Gray1128.png
Scheme of renal tubule and its vascular supply. (Labeled at center left.)
Nephron-urine.svg
Nephron. Diagram is labeled in Polish, but ion flow can still be identified.
Latin tubulus rectus distalis
Gray's subject #253 1223

The thick ascending limb of loop of Henle (or distal straight tubule) is a segment of the nephron in the kidney. It can be divided into two parts: that in the renal medulla, and that in the renal cortex.

Medullary thick ascending limb
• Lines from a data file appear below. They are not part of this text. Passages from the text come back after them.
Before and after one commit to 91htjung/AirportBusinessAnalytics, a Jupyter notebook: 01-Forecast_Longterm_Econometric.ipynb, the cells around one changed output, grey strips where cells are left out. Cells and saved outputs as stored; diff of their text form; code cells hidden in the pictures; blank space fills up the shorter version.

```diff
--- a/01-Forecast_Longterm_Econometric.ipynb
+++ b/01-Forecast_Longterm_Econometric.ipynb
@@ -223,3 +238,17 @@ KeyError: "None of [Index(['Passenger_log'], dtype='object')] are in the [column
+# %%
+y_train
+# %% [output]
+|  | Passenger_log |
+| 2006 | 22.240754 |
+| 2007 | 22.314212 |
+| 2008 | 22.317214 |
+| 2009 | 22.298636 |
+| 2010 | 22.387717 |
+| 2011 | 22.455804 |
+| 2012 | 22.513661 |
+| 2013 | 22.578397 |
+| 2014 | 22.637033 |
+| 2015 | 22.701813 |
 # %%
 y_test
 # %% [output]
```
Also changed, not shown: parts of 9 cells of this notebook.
The medullary thick ascending limb remains impermeable to water. Sodium, potassium (K+) and chloride (Cl-) ions are reabsorbed by active transport. K+ is passively transported along its concentration gradient through a K+ leak channel in the apical aspect of the cells, back into the lumen of the ascending limb. This K+ "leak" generates a positive electrochemical potential difference in the lumen. The electrical gradient drives more reabsorption of Na+, as well as other cations such as magnesium (Mg2+) and importantly calcium Ca2+.
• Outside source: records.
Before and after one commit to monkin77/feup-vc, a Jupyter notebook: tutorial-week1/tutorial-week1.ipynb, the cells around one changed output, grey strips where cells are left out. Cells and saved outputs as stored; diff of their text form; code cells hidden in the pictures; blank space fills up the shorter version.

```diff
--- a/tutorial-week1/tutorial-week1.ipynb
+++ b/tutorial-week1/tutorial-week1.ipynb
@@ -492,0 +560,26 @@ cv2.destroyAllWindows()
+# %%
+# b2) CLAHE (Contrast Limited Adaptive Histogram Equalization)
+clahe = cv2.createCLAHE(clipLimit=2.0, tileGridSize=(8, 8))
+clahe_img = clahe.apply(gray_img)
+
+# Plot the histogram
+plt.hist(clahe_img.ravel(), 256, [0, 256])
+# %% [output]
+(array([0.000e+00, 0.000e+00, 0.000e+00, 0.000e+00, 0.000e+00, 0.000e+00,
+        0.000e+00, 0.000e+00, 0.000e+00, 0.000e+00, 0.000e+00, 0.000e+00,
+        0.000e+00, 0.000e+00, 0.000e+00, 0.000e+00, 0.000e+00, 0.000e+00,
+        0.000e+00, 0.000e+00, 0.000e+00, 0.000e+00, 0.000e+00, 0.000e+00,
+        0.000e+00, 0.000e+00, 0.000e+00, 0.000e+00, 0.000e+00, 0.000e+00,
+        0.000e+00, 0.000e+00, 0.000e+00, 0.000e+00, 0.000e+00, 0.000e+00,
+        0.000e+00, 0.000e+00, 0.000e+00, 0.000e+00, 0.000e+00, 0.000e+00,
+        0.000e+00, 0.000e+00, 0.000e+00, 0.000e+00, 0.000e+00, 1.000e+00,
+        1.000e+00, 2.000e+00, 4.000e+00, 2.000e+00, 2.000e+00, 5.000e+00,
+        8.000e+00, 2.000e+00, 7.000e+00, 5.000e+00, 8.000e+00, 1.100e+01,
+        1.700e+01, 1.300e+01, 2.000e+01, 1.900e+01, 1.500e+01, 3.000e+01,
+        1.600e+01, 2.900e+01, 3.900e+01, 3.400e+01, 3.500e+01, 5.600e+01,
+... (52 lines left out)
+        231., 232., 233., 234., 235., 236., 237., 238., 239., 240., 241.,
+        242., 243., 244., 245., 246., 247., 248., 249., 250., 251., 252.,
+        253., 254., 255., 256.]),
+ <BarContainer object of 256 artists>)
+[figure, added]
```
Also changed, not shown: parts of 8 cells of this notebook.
Loop diuretics such as furosemide block the K+/Na+/2Cl- co-transporter.

This is also the part of the tubule that generates Tamm-Horsfall protein. The function of this protein is not well understood, but is responsible for creating urinary casts.

Cortical thick ascending limb

The difference between the medullary and cortical thick ascending limbs is mainly anatomical. Functionally, they are very similar.

The cortical thick ascending limb drains urine into the distal convoluted tubule.

External links

This article was originally based on an entry from a public domain edition of Gray's Anatomy. As such, some of the information contained within it may be outdated.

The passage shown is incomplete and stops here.